◆ Task prompt ◆
Nothing but an exact reproduction of the records, pictures excluded, should be returned.

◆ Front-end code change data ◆
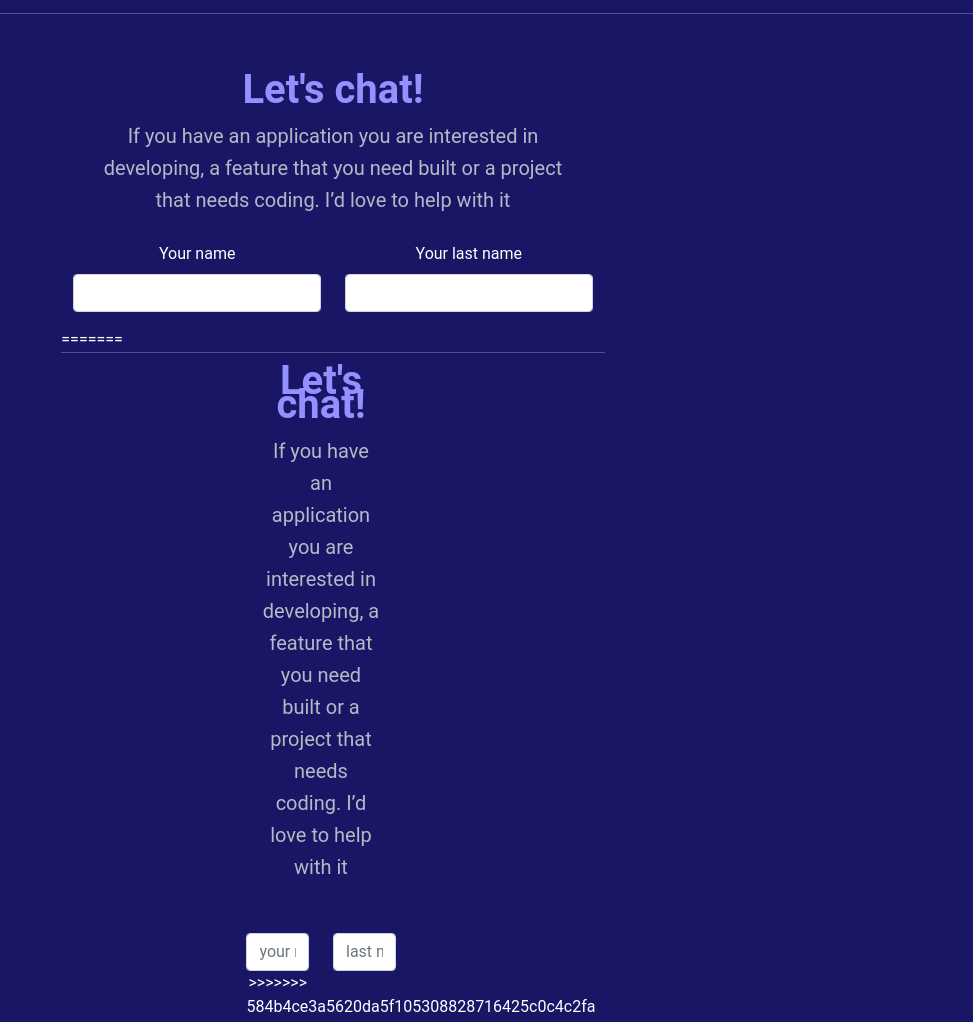
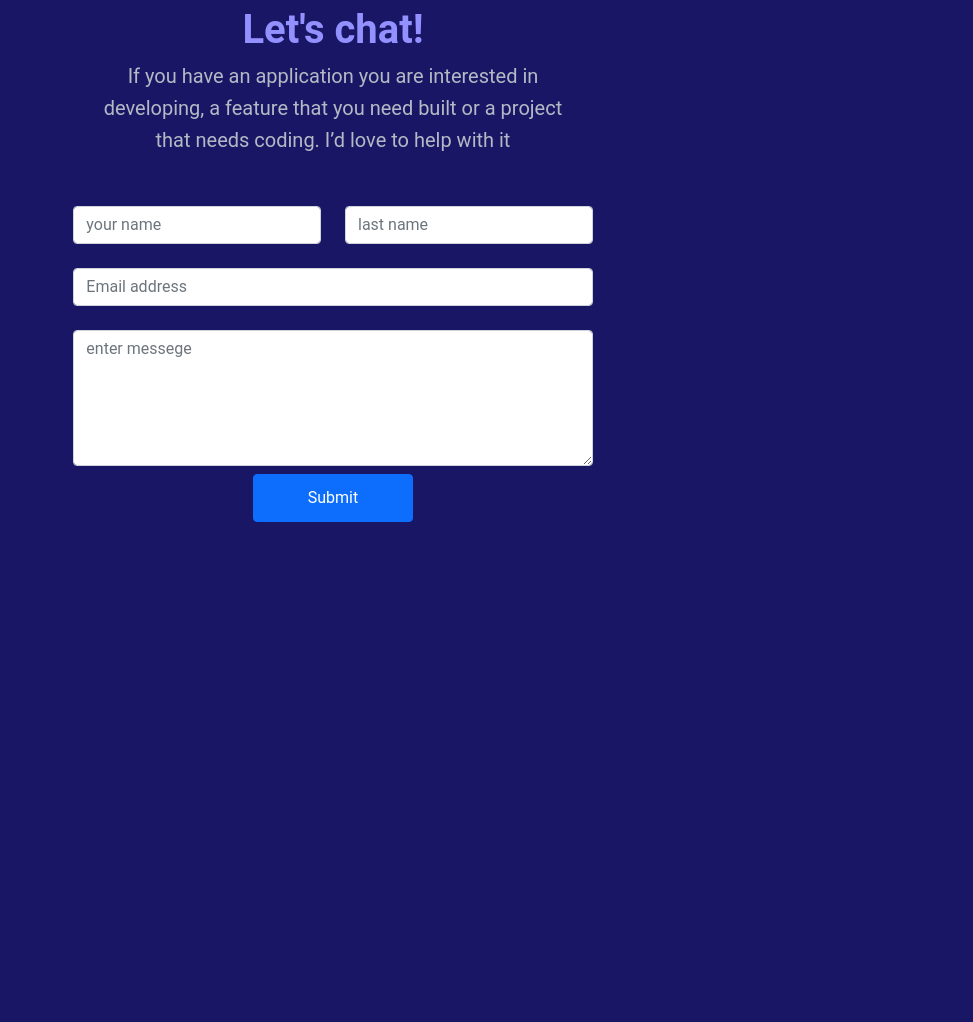
Before and after one commit to joa-byte/Try-Bootstrap, a plain HTML site: page index.html in a window 1280 px wide. Shown: the part 3112-4134 px from the top of the page, without its empty margins (307-1280 px from the left). After the commit the page ends 3702 px from the top, so only its background shows below. Drawn offline with nearby package versions, Linux system fonts and the light colour scheme.

```diff
--- a/index.html
+++ b/index.html
@@ -198,9 +198,8 @@
         </div>
       </div>
     </div>
-    </div>
     <div class="row mt-5">
-      <div class="row g-0" id="row-work-4">
+      <div class="row g-0" id="row-work-2">
         <div class="col-md-6">
           <img src="./images/ImgPlaceholder.png" class="img-fluid col-lg-12" alt="Image-project-one">
         </div>
@@ -222,31 +221,9 @@
       </div>
     </div>
   </div>
-  </div>
   <hr>
   <div class="row justify-content-center">
     <div class="col-5 my-lg-5 text-center">
-        <h3 class="form-title">Let's chat!</h3>
-        <p>
-          If you have an application you are interested in developing,
-          a feature that you need built or a project that needs coding.
-          I’d love to help with it
-        </p>
-        <form class="form">
-          <div class="mb-3 row">
-            <div class="mb-3 col-6">
-              <label for="exampleInputName" class="form-label">Your name</label>
-              <input type="text" class="form-control" id="exampleInputName">
-            </div>
-            <div class="mb-3 col-6">
-              <label for="exampleInputLast" class="form-label">Your last name</label>
-              <input type="text" class="form-control" id="exampleInputLast">
-            </div>
-=======
-  <hr>
-  <div class="row">
-    <div class="col-4"></div>
-    <div class="col-4 my-auto">
       <h3 class="form-title">Let's chat!</h3>
       <p>
         If you have an application you are interested in developing,
@@ -258,7 +235,6 @@
           <div class="col-6">
             <label for="exampleInputName" class="form-label"></label>
             <input type="text" class="form-control" id="exampleInputName" placeholder="your name">
->>>>>>> 584b4ce3a5620da5f105308828716425c0c4c2fa
           </div>
           <div class="col-6">
             <label for="exampleInputLast" class="form-label"></label>
@@ -278,7 +254,9 @@
       </form>
     </div>
   </div>
-
+  </div>
+  </div>
+  </div>
   </div>
   <script src="https://cdn.jsdelivr.net/npm/bootstrap@5.0.2/dist/js/bootstrap.bundle.min.js"
     integrity="sha384-MrcW6ZMFYlzcLA8Nl+NtUVF0sA7MsXsP1UyJoMp4YLEuNSfAP+JcXn/tWtIaxVXM"
```
Lines whose indentation alone changed are shown as unchanged.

◆ Finished task ◆
Before and after one commit to joa-byte/Try-Bootstrap, a plain HTML site: page index.html in a window 1280 px wide. Shown: the part 3112-4134 px from the top of the page, without its empty margins (307-1280 px from the left). After the commit the page ends 3702 px from the top, so only its background shows below. Drawn offline with nearby package versions, Linux system fonts and the light colour scheme.

```diff
--- a/index.html
+++ b/index.html
@@ -198,9 +198,8 @@
         </div>
       </div>
     </div>
-    </div>
     <div class="row mt-5">
-      <div class="row g-0" id="row-work-4">
+      <div class="row g-0" id="row-work-2">
         <div class="col-md-6">
           <img src="./images/ImgPlaceholder.png" class="img-fluid col-lg-12" alt="Image-project-one">
         </div>
@@ -222,31 +221,9 @@
       </div>
     </div>
   </div>
-  </div>
   <hr>
   <div class="row justify-content-center">
     <div class="col-5 my-lg-5 text-center">
-        <h3 class="form-title">Let's chat!</h3>
-        <p>
-          If you have an application you are interested in developing,
-          a feature that you need built or a project that needs coding.
-          I’d love to help with it
-        </p>
-        <form class="form">
-          <div class="mb-3 row">
-            <div class="mb-3 col-6">
-              <label for="exampleInputName" class="form-label">Your name</label>
-              <input type="text" class="form-control" id="exampleInputName">
-            </div>
-            <div class="mb-3 col-6">
-              <label for="exampleInputLast" class="form-label">Your last name</label>
-              <input type="text" class="form-control" id="exampleInputLast">
-            </div>
-=======
-  <hr>
-  <div class="row">
-    <div class="col-4"></div>
-    <div class="col-4 my-auto">
       <h3 class="form-title">Let's chat!</h3>
       <p>
         If you have an application you are interested in developing,
@@ -258,7 +235,6 @@
           <div class="col-6">
             <label for="exampleInputName" class="form-label"></label>
             <input type="text" class="form-control" id="exampleInputName" placeholder="your name">
->>>>>>> 584b4ce3a5620da5f105308828716425c0c4c2fa
           </div>
           <div class="col-6">
             <label for="exampleInputLast" class="form-label"></label>
@@ -278,7 +254,9 @@
       </form>
     </div>
   </div>
-
+  </div>
+  </div>
+  </div>
   </div>
   <script src="https://cdn.jsdelivr.net/npm/bootstrap@5.0.2/dist/js/bootstrap.bundle.min.js"
     integrity="sha384-MrcW6ZMFYlzcLA8Nl+NtUVF0sA7MsXsP1UyJoMp4YLEuNSfAP+JcXn/tWtIaxVXM"
```
Lines whose indentation alone changed are shown as unchanged.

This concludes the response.